I recently witnessed two projects executed within weeks of each other. Both projects were related to the rollout of major technology solutions for significant, well-established corporations.
What was different about the projects were the dynamics between the client and the project team — specifically, the way the client engaged and worked with the project team. One project was successful, and the other was not.
In my opinion, the success as well as the failure was largely because of the dynamics between the client and project team.
I am definitely not implying that any project gone awry is the client’s fault. In fact, I believe it’s the project manager’s primary responsibility to facilitate all points below. But unless the client is willing to observe and adhere to these guidelines, the project is already in jeopardy.
Think about it.
Here is a working list of guidelines that can help clients and other stakeholders work with a project team and deliver a successful project:
1. Be transparent.A good project team realizes there are going to be unique variables and circumstances it will need to address. Be upfront and candid with the project team about the challenges or risks in accomplishing the project goals. It is much more productive to get everything on the table upfront versus waiting for it to be discovered while executing the project.
2. Stay engaged and responsive. One school of thought says a good client stays out of the way of a project team and without too much micromanagement.

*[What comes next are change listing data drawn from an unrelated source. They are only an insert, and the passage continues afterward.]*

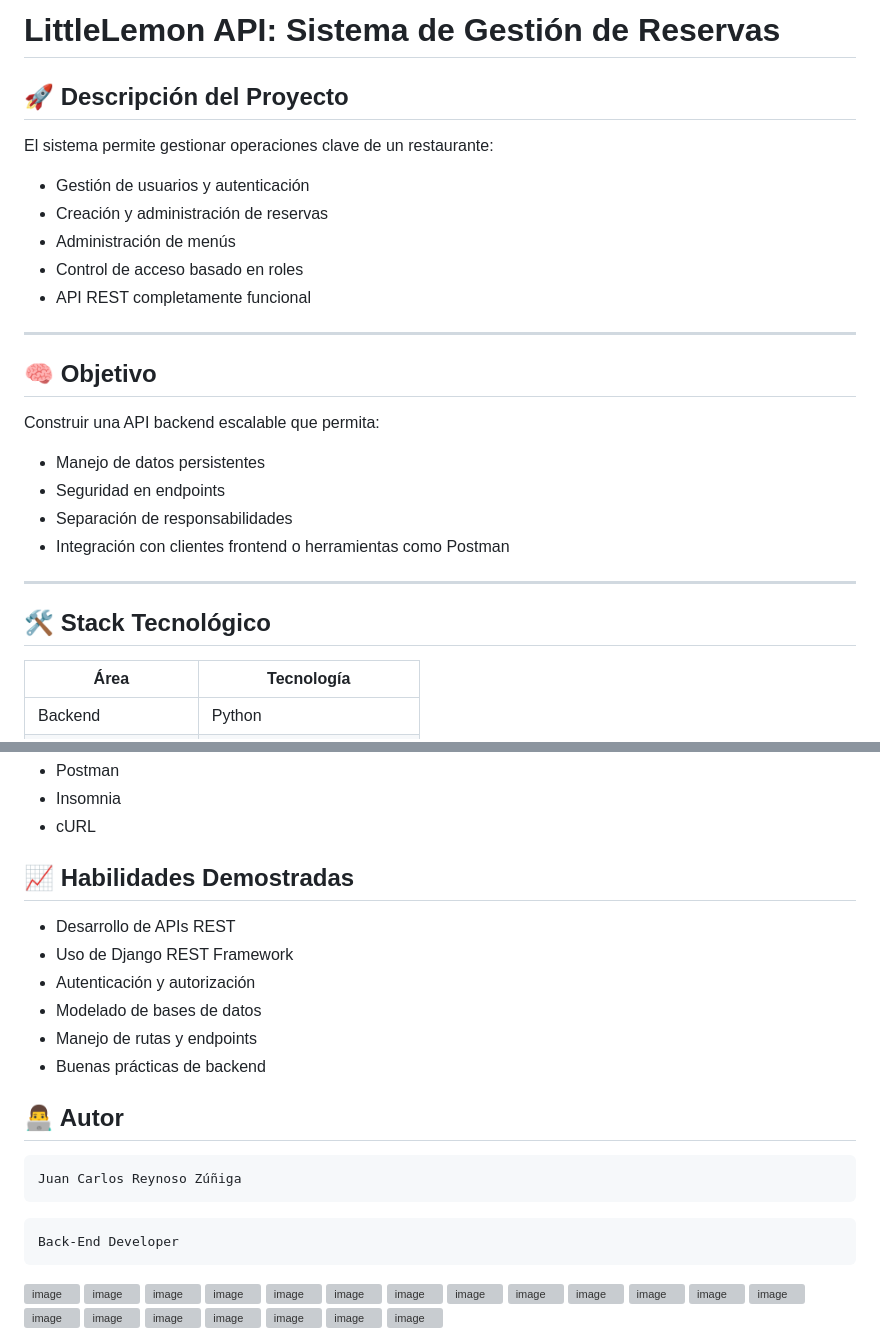
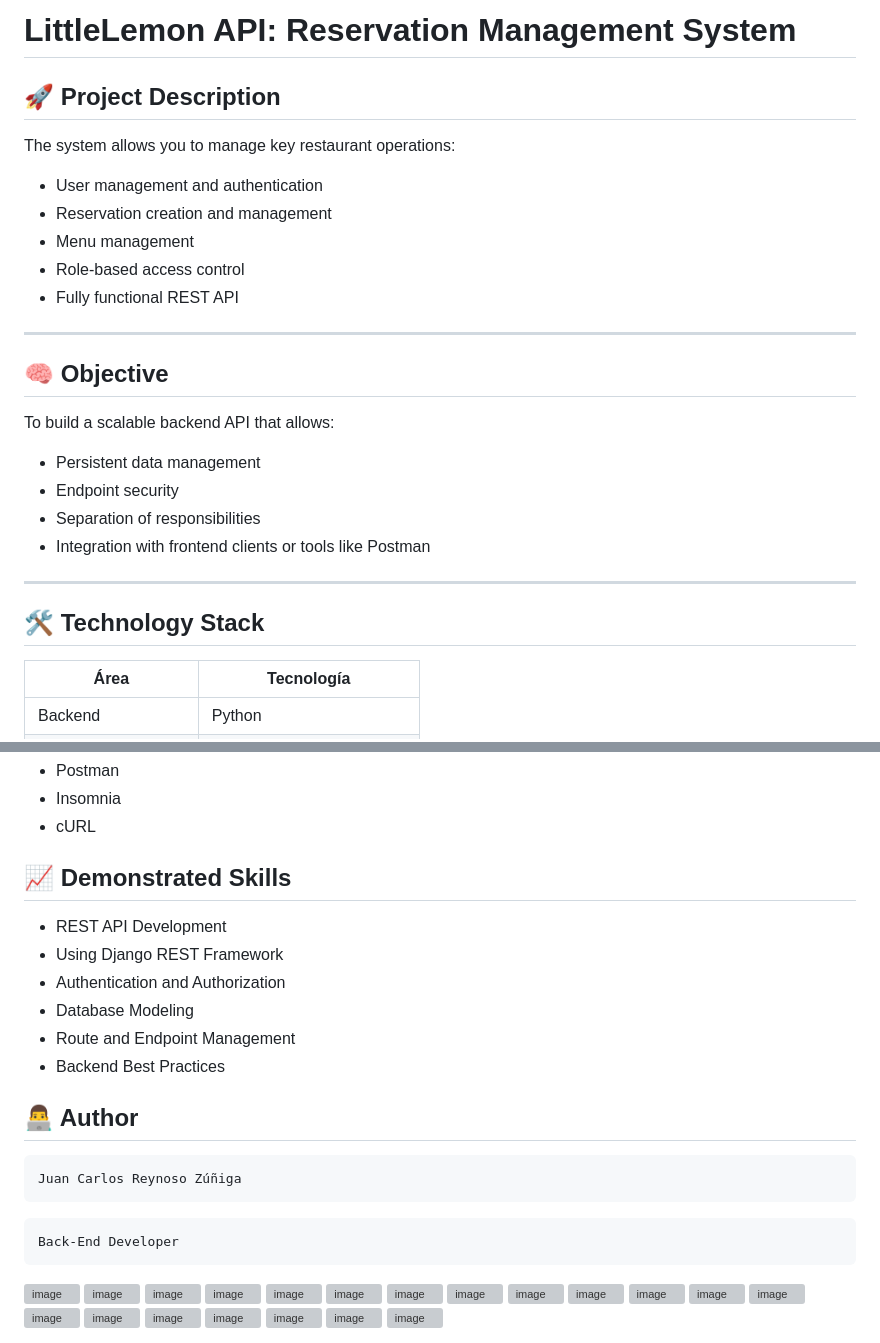
Before and after one commit to Juan01232323/LittleLemon, a Markdown page: README.md, 2 parts joined by grey strips. GitHub-like rendering; grey boxes are pictures that could not be loaded.

````diff
--- a/README.md
+++ b/README.md
@@ -1,29 +1,29 @@
-# LittleLemon API: Sistema de Gestión de Reservas
+# LittleLemon API: Reservation Management System
 
-## 🚀 Descripción del Proyecto
+## 🚀 Project Description
 
-El sistema permite gestionar operaciones clave de un restaurante:
+The system allows you to manage key restaurant operations:
 
-- Gestión de usuarios y autenticación
-- Creación y administración de reservas
-- Administración de menús
-- Control de acceso basado en roles
-- API REST completamente funcional
+- User management and authentication
+- Reservation creation and management
+- Menu management
+- Role-based access control
+- Fully functional REST API
 
 ---
 
-## 🧠 Objetivo
+## 🧠 Objective
 
-Construir una API backend escalable que permita:
+To build a scalable backend API that allows:
 
-- Manejo de datos persistentes
-- Seguridad en endpoints
-- Separación de responsabilidades
-- Integración con clientes frontend o herramientas como Postman
+- Persistent data management
+- Endpoint security
+- Separation of responsibilities
+- Integration with frontend clients or tools like Postman
 
 ---
 
-## 🛠️ Stack Tecnológico
+## 🛠️ Technology Stack
 
 | Área                 | Tecnología                     |
 |----------------------|-------------------------------|
@@ -189,22 +198,21 @@ Puedes probar la API usando:
 * Insomnia
 * cURL
 
-## 📈 Habilidades Demostradas
-* Desarrollo de APIs REST
-* Uso de Django REST Framework
-* Autenticación y autorización
-* Modelado de bases de datos
-* Manejo de rutas y endpoints
-* Buenas prácticas de backend
+## 📈 Demonstrated Skills
+* REST API Development
+* Using Django REST Framework
+* Authentication and Authorization
+* Database Modeling
+* Route and Endpoint Management
+* Backend Best Practices
 
-## 👨‍💻 Autor
-```bash
+## 👨‍💻 Author
+```Bash
 Juan Carlos Reynoso Zúñiga
 ```
-```bash
+```Bash
 Back-End Developer
 ```
-
 <img width="1917" height="942" alt="image" src="https://github.com/user-attachments/assets/e781922d-a4ec-40a1-8a16-735d1ce2d49b" />
 
 <img width="1919" height="937" alt="image" src="https://github.com/user-attachments/assets/7bd55ee6-9e14-4e7c-93e1-cdec07f487a1" />
````
Also changed, not shown: other parts of README.md (+70 -61 lines).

This can be true to some extent.
However, clients must work with the project team to ensure there are open channels of communication. Information or clarification must be provided quickly and concisely, and preferably in writing. Ideally, one or two people on the client side have the knowledge and authority to speak for the entire client team. This is especially important when providing critical input such as requirements, milestone approvals and strategic guidance. Without this representation, the project team has to chase down information, and there is greater risk of them getting it wrong.
The project manager must facilitate these activities and provide the framework in which they occur, but this is a two-way street.
As a client, if you cannot make the time and emotional commitment to communicate, then postpone the project until the time is better. Otherwise, we all risk having to do it over again.
3. Be decisive and time sensitive. Recognize that there are going to be hard decisions to be made in terms of requirements, tradeoffs, budget, timing and resources. If a decision cannot be made on the spot, define a window of time in which you will get back to the team with an answer and respect that commitment. As noted above, if it’s going to take time to get an answer, let the project team know this ahead of time.
4. The laws of physics still apply. As nice as it would be to bend the laws of physics, project teams are not capable of making three-day tasks in just two. Project managers do sometimes pad their timelines to allow for project creep or addressing other unseen emergencies. But recognize that this is done due to experience from previous projects and is an effort to account for the “unseen” challenges that inevitably crop up in your efforts.
Forcing a team to schedule its project activities in exacting increments for the sake of impressing company executives, for example, introduces a risk that some unforeseen event will cause that project to run late. What other guidelines would you add to this list?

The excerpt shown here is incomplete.